American Masters

Linklater: His slacker-free life creates impossible movies


At times, Richard Linklater makes a movie that delights the masses. "School of Rock" is great fun; "Boyhood" is a masterpiece. But beyond that, he keep making interesting movies in interesting ways. Now a documentry (9 p.m. Friday, Sept. 1, on most PBS stations), profiles him. Here's the story I sent to papers:

 

By Mike Hughes

Patsy Cline: A country-music life and an all-music voice


When CMT picked the best country songs of all time, it had Patsy Cline at No. 3 ("Crazy") ... and No. 7 ("I Fall to Pieces") ... and No. 41 ("Sweet Dreams"). I would have nudged "Crazy" -- written by Willie Nelson -- even higher, past the top two (Tammy Wynette's "Stand By Your Man" and George Jones' "He Stopped Loving Her Today").

At 94, Norman Lear savors a victory lap through the TV world he changed


Norman Lear's impact on TV has been enormous. He turned a timid medium into a place for big emotions and strong ideas. And now, at 94, he's enjoying it. PBS' "American Masters" special is -- like his autobiography -- smart, entertaining and well-crafted. Here's the story I sent to papers: 

By Mike Hughes

Janis: A search for truth, joy and powerfully passionate music


Janis Joplin's life was perfect for "American Masters," filled with extreme high and lows, plus immense talent and moments of quiet subtlety. So it shouldn't surprise us that the film airing Tuesday (May3) is ... well, masterful. Here's the story I sent to papers:

By Mike Hughes

For Laura Joplin,
the letters were an unexpected treasure.

Loretta Lynn? She's 50 years a grandma, 55 a star ... and still hard at work


The Loretta Lynn story has fascinated people for generations. Now it's back -- with a few revisions and lots of new steps. On Friday (March 4), she has a new album and a terrific PBS special; here's the story I sent to papers:

By Mike Hughes

Loretta Lynn carries
large chunks of human history.

August Wilson let his words and his characters soar


Rhetoric seemed to flow splendidly from August Wilson's notebook and from his character's mouths. He was, perhaps, the great American playwright; now PBS' "American Masters" has created a splendid profile, which airs Friday. Here's the story I sent to papers:

By Mike Hughes

Bing and Bowie? It was just one odd moment in a far-flung life


Each December, Bing Crosby's voice flows back at us, providing images of white Christmases and simpler times. What's interesting, however, is just how complicated Crosby's own life was. A superb "American Masters" portrait is airing Tuesday (Dec. 2) on some PBS stations and later on others; here's the story I sent to papers:

By MIKE HUGHES

Somewhere in that blur, Billie Jean King saved the world


The official start of the TV season is still two weeks away and we already have the first truly outstanding special.

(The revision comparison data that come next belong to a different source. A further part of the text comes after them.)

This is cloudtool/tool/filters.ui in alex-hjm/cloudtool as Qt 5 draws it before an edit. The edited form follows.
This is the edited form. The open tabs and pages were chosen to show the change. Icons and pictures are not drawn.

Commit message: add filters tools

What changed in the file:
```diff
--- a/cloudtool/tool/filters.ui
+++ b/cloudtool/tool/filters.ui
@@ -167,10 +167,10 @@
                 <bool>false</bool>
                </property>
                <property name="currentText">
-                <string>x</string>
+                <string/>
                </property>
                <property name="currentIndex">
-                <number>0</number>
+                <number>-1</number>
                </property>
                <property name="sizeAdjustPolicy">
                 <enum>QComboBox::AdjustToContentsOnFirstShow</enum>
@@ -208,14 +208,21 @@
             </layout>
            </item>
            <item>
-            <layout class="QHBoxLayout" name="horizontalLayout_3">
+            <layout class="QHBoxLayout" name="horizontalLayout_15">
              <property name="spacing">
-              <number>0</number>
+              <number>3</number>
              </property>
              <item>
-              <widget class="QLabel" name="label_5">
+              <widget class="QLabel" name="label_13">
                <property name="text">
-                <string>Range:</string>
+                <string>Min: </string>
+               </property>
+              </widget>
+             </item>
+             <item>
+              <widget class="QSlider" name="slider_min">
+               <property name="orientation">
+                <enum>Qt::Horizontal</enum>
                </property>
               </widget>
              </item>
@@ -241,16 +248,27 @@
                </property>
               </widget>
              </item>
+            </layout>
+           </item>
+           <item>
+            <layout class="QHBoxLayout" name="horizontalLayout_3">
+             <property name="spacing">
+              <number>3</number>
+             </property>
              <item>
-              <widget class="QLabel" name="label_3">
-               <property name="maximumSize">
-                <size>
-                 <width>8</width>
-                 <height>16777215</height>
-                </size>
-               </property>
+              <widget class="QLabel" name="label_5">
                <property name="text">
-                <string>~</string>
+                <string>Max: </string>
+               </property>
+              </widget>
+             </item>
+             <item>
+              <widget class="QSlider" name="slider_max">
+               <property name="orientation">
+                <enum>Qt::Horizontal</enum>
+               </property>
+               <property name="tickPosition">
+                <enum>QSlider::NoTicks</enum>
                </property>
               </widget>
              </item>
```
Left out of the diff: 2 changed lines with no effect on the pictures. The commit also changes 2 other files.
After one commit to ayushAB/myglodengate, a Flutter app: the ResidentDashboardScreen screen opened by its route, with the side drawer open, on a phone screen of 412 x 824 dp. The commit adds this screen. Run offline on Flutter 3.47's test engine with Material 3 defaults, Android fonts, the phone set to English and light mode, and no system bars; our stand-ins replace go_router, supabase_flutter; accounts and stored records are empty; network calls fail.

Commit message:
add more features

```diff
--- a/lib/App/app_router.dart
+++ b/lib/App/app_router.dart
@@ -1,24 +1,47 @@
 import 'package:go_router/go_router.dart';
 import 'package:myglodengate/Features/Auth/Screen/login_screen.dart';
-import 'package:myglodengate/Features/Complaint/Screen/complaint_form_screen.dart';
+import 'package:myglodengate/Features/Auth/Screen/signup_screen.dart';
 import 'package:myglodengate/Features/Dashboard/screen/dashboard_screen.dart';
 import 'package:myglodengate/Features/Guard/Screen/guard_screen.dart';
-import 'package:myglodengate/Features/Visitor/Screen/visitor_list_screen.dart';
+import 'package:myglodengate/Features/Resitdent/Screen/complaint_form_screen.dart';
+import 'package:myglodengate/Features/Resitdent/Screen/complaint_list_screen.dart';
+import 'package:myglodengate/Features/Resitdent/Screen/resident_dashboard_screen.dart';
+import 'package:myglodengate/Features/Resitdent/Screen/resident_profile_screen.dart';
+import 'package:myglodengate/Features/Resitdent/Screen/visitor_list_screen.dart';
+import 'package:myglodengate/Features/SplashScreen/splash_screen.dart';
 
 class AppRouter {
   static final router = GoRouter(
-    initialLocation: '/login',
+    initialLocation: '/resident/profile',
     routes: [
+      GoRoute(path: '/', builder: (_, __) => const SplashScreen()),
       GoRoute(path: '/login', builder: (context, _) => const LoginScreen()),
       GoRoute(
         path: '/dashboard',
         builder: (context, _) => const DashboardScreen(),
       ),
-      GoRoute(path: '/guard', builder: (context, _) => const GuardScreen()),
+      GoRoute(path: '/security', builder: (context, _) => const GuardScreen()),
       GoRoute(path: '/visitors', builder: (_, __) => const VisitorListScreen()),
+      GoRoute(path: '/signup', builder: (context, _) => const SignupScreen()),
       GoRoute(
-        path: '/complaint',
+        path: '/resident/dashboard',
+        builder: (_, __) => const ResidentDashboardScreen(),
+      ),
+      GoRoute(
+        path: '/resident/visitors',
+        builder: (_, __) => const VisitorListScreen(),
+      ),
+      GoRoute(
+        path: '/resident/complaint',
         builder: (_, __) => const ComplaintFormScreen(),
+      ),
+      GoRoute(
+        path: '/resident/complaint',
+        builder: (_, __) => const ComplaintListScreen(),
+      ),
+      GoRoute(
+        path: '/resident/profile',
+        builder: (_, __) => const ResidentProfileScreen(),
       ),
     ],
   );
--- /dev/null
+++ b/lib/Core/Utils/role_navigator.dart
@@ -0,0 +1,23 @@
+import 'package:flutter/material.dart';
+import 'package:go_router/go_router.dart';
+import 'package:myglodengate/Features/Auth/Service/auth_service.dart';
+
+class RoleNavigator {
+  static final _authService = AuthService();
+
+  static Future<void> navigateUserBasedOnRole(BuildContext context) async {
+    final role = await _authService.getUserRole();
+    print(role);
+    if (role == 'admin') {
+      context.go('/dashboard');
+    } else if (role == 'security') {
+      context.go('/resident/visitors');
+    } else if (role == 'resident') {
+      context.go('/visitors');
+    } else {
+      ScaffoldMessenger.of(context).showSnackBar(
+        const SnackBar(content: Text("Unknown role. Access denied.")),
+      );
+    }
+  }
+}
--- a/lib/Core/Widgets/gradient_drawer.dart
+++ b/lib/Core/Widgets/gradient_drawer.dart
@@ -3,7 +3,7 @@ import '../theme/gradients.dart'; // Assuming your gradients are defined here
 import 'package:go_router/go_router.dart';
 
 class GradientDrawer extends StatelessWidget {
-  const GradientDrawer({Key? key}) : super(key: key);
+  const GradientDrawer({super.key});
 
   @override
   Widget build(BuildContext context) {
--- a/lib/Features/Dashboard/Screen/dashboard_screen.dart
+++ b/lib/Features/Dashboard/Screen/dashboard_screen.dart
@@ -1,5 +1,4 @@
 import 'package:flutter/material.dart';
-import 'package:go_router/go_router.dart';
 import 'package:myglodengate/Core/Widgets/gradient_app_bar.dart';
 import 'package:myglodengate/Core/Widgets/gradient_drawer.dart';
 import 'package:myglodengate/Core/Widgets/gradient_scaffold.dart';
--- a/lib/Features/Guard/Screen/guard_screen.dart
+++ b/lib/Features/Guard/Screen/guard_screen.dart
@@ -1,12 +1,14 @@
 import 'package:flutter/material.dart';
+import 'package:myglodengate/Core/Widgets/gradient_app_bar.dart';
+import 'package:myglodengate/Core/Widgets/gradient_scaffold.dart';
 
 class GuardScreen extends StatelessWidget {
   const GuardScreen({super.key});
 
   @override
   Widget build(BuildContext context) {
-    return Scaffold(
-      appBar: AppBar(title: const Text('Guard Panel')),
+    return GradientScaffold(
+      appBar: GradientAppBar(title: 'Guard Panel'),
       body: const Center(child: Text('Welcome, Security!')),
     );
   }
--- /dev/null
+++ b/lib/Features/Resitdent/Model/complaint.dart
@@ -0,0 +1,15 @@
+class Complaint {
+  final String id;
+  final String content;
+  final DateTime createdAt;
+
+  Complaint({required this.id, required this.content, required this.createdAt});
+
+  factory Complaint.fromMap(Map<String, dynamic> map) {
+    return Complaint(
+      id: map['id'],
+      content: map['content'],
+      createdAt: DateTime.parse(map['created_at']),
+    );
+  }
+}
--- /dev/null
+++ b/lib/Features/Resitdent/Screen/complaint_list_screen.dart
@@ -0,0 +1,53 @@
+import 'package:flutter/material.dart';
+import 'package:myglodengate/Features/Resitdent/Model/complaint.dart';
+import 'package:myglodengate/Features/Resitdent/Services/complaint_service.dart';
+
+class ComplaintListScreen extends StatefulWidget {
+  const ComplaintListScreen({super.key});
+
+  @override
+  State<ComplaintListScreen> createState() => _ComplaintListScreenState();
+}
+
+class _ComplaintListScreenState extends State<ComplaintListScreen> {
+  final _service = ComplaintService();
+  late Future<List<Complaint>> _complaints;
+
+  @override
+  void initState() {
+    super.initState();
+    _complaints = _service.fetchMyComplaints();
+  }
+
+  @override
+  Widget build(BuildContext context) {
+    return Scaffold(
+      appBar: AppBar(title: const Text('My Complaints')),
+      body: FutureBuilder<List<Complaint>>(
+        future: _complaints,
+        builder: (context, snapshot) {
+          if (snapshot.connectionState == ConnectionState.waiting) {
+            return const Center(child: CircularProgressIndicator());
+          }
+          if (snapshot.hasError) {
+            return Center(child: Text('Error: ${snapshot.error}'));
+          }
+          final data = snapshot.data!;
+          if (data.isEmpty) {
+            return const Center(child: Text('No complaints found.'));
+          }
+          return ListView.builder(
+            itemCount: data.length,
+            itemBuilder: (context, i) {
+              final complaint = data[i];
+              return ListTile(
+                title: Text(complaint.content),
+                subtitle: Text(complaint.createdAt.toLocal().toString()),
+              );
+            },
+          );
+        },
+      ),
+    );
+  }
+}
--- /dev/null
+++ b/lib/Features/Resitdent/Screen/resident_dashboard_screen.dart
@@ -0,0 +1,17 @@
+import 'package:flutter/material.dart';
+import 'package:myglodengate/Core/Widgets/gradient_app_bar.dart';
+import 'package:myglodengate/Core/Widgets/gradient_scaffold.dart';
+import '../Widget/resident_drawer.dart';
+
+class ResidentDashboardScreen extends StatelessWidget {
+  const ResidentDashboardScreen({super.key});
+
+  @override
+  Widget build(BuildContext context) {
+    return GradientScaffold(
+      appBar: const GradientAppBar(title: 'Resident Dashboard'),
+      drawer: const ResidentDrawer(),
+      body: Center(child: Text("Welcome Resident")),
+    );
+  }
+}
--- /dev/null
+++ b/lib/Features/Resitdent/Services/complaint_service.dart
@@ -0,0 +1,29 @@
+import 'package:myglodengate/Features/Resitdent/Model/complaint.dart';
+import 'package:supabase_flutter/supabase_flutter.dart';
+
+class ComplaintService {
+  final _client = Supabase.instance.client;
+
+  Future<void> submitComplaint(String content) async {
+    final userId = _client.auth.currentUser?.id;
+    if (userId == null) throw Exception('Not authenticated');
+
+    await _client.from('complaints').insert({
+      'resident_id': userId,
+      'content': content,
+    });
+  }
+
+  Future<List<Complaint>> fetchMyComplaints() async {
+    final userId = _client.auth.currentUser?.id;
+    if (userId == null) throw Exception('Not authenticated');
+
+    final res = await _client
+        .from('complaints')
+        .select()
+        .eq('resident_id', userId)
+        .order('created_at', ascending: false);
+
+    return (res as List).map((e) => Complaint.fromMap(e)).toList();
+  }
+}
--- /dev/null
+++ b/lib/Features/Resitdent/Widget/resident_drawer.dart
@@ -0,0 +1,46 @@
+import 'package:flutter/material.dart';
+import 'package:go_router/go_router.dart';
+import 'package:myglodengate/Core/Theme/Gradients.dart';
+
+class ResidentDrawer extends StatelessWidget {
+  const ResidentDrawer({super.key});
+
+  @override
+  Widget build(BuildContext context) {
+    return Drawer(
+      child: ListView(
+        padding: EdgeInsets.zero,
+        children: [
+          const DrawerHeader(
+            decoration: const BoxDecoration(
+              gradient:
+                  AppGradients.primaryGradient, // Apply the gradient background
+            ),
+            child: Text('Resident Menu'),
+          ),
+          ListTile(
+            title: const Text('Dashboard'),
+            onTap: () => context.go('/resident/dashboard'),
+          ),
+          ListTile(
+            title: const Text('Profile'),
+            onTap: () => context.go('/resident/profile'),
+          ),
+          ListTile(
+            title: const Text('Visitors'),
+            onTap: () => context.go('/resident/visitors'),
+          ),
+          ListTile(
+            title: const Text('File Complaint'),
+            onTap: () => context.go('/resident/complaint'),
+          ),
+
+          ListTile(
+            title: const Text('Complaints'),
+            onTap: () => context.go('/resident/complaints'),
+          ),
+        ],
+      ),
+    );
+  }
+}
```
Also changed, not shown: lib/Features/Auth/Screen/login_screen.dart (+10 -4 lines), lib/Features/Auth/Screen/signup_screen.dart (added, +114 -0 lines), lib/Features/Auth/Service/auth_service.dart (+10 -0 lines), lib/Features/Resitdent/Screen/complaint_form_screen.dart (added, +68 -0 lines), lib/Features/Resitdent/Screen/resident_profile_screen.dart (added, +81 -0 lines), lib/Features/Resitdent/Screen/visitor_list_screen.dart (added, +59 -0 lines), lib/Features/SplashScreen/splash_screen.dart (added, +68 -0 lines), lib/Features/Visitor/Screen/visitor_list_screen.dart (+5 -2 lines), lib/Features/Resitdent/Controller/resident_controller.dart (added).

That's an "American Masters" profile of Billie Jean King, at 8 p.m. Tuesday (Sept. 10) on PBS. Here's the story I sent to papers:

By MIKE HUGHES

For Billie Jean King, the 1970s were a
grand blur.

She was winning tennis titles, starting
projects, creating a league. She was changing the world.

A joyous journey through Mel Brooks' life


PBS' "American Masters" Monday is a joyride through a busy life.Here's the story I sent to papers:

 

By MIKE HUGHES

You learn a lot, hanging out with
comedy masters. You also learn by hanging out a hotel window.

Mel Brooks – the focus of a jaunty
PBS profile Monday – has done both. He loved the writers' room of
Sid Caesar's TV shows; he was less happy with a writing session on a
top floor of the Palmer House in Chicago.

Philip Roth: A happy guy creates tortured souls


Now for something completely different.

My previous blog dealt with "penny can," which is ... well, the art of throwing pennies into a can. This one deals with writer Philip Roth, who exercises the art of exploring the human soul. Stories can cover quite a range, I guess.

Anyway, Roth is the subject of a superb "American Masters" special, Friday on most PBS stations. Here's the story I sent to papers:

By MIKE HUGHES

Lots of readers figure they know Philip
Roth.